Some members of the public oppose the removal of low-head dams since they attract visitors and tourists keen to observe and photograph the beautiful sight
While the Reconnect project focused on the effects to river-based flora and fauna, the presence of low-head dams and weirs has led to multiple drownings and near-death experiences across Ireland. In April 2010, two kayakers drowned after becoming trapped in a weir on the river Clodagh in Co Waterford.
Several months later, a kayaker attempting to paddle over the top of a weir on the river Bannon in Co Derry drowned when his Canadian canoe became trapped in the back wash. In August 2020, a man drowned while attempting to rescue his brother who had fallen into the river Lee at a low-head dam in Ballincollig, Co Cork, while fishing.
In the US, some members of the public oppose the removal of low-head dams since they attract visitors and tourists keen to observe and photograph the beautiful sight. Some anglers claim doing away with the dams would adversely affect their access to fish that gather in pools at the base of the dam, though research suggests that is not the case.

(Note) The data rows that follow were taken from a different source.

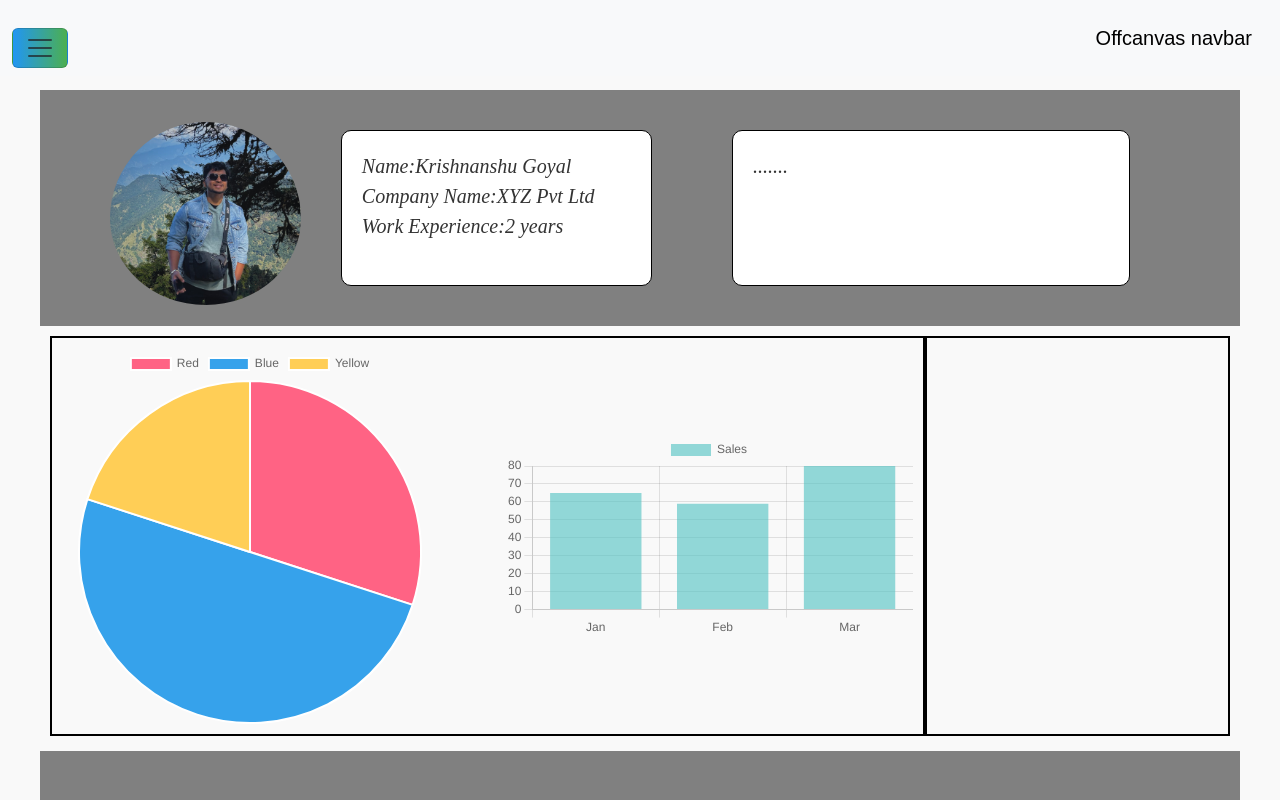
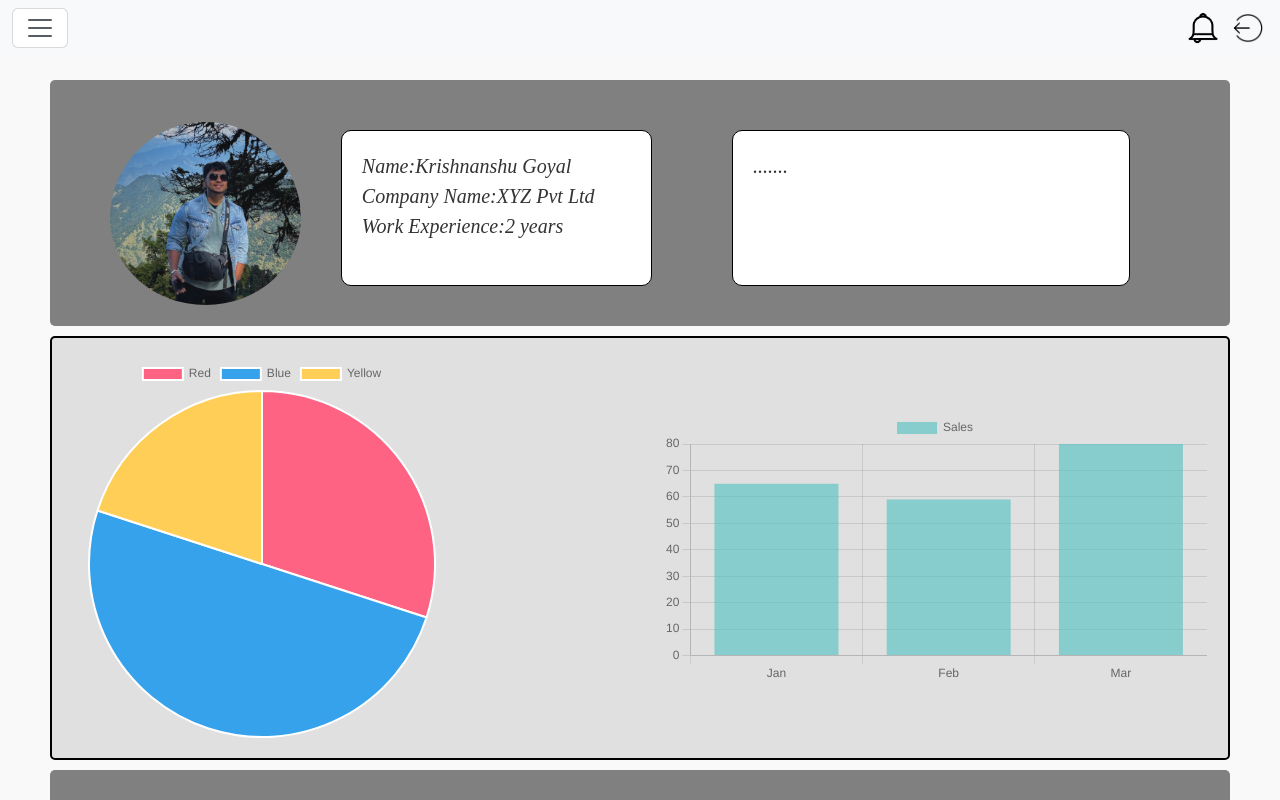
Before and after one commit to Krishnanshu-Goyal/careerconnect, a React (Create React App) app in the folder my-app/: page /home in a window 1280 px wide. Shown: the top 800 px of the page. Built offline with nearby package versions, Linux system fonts and the light colour scheme.

Commit message:
changes in CSS

```diff
--- a/my-app/src/App.css
+++ b/my-app/src/App.css
@@ -36,16 +36,24 @@
     transform: rotate(360deg);
   }
 }
-.navbar-toggler me-2{
-  color: red;
+.navbar-toggler {
+  background-color: white;
 }
-
+.noti{
+  width: 40px;
+  height: 40px;
+  margin: 0px 5px 0px 0px;
+}
+.logout{
+  width: 30px;
+  margin: 0px 5px 0px 5px;
+  height: 30px;
+}
 .nav-link:active{
   color: rgb(94, 94, 94) !important;
   font-size: 20px !important;
 
 }
-
 .nav-link:hover{
   color: grey;
 
@@ -54,8 +62,9 @@
 
 /* Home.js*/
 .top{
-  padding: 0px 70px 0px 70px;
-  margin: 50px 0px 0px 0px;
+  padding: 10px 60px 0px 60px;
+  margin: 20px 10px 0px 10px;
+  border-radius: 5px;
   background-color: grey;
   display: flex;
 }
@@ -97,21 +106,21 @@
 .middle {
   display: flex;
   justify-content: space-between;
+  border: 2px solid black;
   padding: 10px;
+  border-radius: 5px;
+  background: rgba(96, 95, 95, 0.159);
+  margin: 10px;
 }
 
 .middle-left {
-  width: 60%;  /* Adjust width as needed */
+  width: 100%;  /* Adjust width as needed */
 }
 
-.middle-right {
-  width: 35%;  /* Adjust width as needed */
-  border: 2px solid #000;
-  height: 400px; /* Match height with middle-left */
-}
+
 
 .middle-left {
-  border: 2px solid #000;
+  border: 2px 0px 2px 2px solid #000;
   padding: 10px;
   width: 100%;
   height: 400px;
@@ -132,7 +141,32 @@
 }
 
 .bottom{
-  margin: 5px 0px 5px 0px;
+  margin: 5px 10px 5px 10px;
   height: 200px;
+  border-radius: 5px;
   background-color: grey;
 }
+
+/*button*/
+
+button {
+  background: rgba(96, 95, 95, 0.159);;
+  color: white;
+  border: none;
+  padding: 12px;
+  font-size: 16px;
+  font-weight: bold;
+  cursor: pointer;
+  border-radius: 5px;
+  transition: all 0.3s ease;
+}
+
+button:hover {
+  background: grey;
+  transform: scale(1.05);
+}
+
+button:active {
+  transform: scale(1);
+  box-shadow: inset 0 3px 6px rgba(0, 0, 0, 0.2);
+}
--- a/my-app/src/components/Navbar.js
+++ b/my-app/src/components/Navbar.js
@@ -1,5 +1,7 @@
 import React from 'react';
 import '../App.css';
+import noti from '../images/notification.png'
+import logout from '../images/logout.png'
 import { Link } from "react-router-dom";
 export default function Navbar() {
   return (
@@ -16,9 +18,12 @@ export default function Navbar() {
           >
             <span className="navbar-toggler-icon"></span>
           </button>
-          <Link className="navbar-brand" to="#">
-            Offcanvas navbar
-          </Link>
+
+          <div className="navbar-logo ms-auto"  >
+          <img className="noti" src={noti} alt="Logo" />
+          <img className="logout" src={logout} alt="Logo" />
+          </div>
+
           <div
             className="offcanvas offcanvas-start"
             tabIndex="-1"
@@ -27,7 +32,7 @@ export default function Navbar() {
           >
             <div className="offcanvas-header">
               <h5 className="offcanvas-title" id="offcanvasNavbarLabel">
-                Offcanvas
+              Career Connect
               </h5>
               <button
                 type="button"
--- a/my-app/src/styling/Form.css
+++ b/my-app/src/styling/Form.css
@@ -20,7 +20,7 @@ body {
   .form-header {
     text-align: center;
     padding: 10px ;
-    background: linear-gradient(90deg, #4CAF50, #2196F3);
+    background: rgba(96, 95, 95, 0.159);
     border-radius: 15px 15px 15px 15px;
     color: white;
   }
@@ -73,27 +73,7 @@ body {
   }
 
   /* Submit Button */
-  button {
-    background: linear-gradient(90deg, #2196F3, #4CAF50);
-    color: white;
-    border: none;
-    padding: 12px;
-    font-size: 16px;
-    font-weight: bold;
-    cursor: pointer;
-    border-radius: 5px;
-    transition: all 0.3s ease;
-  }
 
-  button:hover {
-    background: linear-gradient(90deg, #4CAF50, #2196F3);
-    transform: scale(1.05);
-  }
-
-  button:active {
-    transform: scale(1);
-    box-shadow: inset 0 3px 6px rgba(0, 0, 0, 0.2);
-  }
 
   /* Validation Errors */
   .error {
--- a/my-app/src/styling/Getcertificate.css
+++ b/my-app/src/styling/Getcertificate.css
@@ -1,7 +1,7 @@
 /* General Styles */
 html, body {
     height: 100%;
-    margin: 0;
+    margin: 20px 0px 0px 0px;
     padding: 0;
     font-family: 'Arial', sans-serif;
     background: #f9f9f9;
@@ -13,7 +13,7 @@ html, body {
     justify-content: center;
     align-items: center;
     height: 100vh;
-    background: linear-gradient(90deg, #4CAF50, #2196F3); /* Background gradient */
+    background: rgba(179, 178, 178, 0.749); /* Background gradient */
     margin: 0;
     padding: 20px;
 }
@@ -48,28 +48,7 @@ p {
 }
 
 /* Button Styles */
-button {
-    margin-top: 20px;
-    background: linear-gradient(90deg, #2196F3, #4CAF50);
-    color: white;
-    border: none;
-    padding: 12px 20px;
-    font-size: 16px;
-    font-weight: bold;
-    cursor: pointer;
-    border-radius: 5px;
-    transition: all 0.3s ease;
-}
 
-button:hover {
-    background: linear-gradient(90deg, #4CAF50, #2196F3);
-    transform: scale(1.05);
-}
-
-button:active {
-    transform: scale(1);
-    box-shadow: inset 0 3px 6px rgba(0, 0, 0, 0.2);
-}
 
 /* Responsive Design */
 @media (max-width: 600px) {
```
Also changed, not shown: my-app/src/images/logout.png (added), my-app/src/images/notification.png (added).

A growing number of communities are working to convert dams into safe river waves that can be used for surfing and as white-water drops for paddlers. Cities such as Dayton and Springfield in Ohio and Grand Rapids in Michigan have spent or are currently investing millions of dollars converting dangerous low-head dams into features that will attract water enthusiasts. In some instances, businesses such as surfing schools and stores selling kayaks and other water gear have sprung up in neighbourhoods surrounding the converted dams, adding to a sense of renewal around waterways that for decades had been either feared or ignored. It goes to show that behind every barrier lies an opportunity.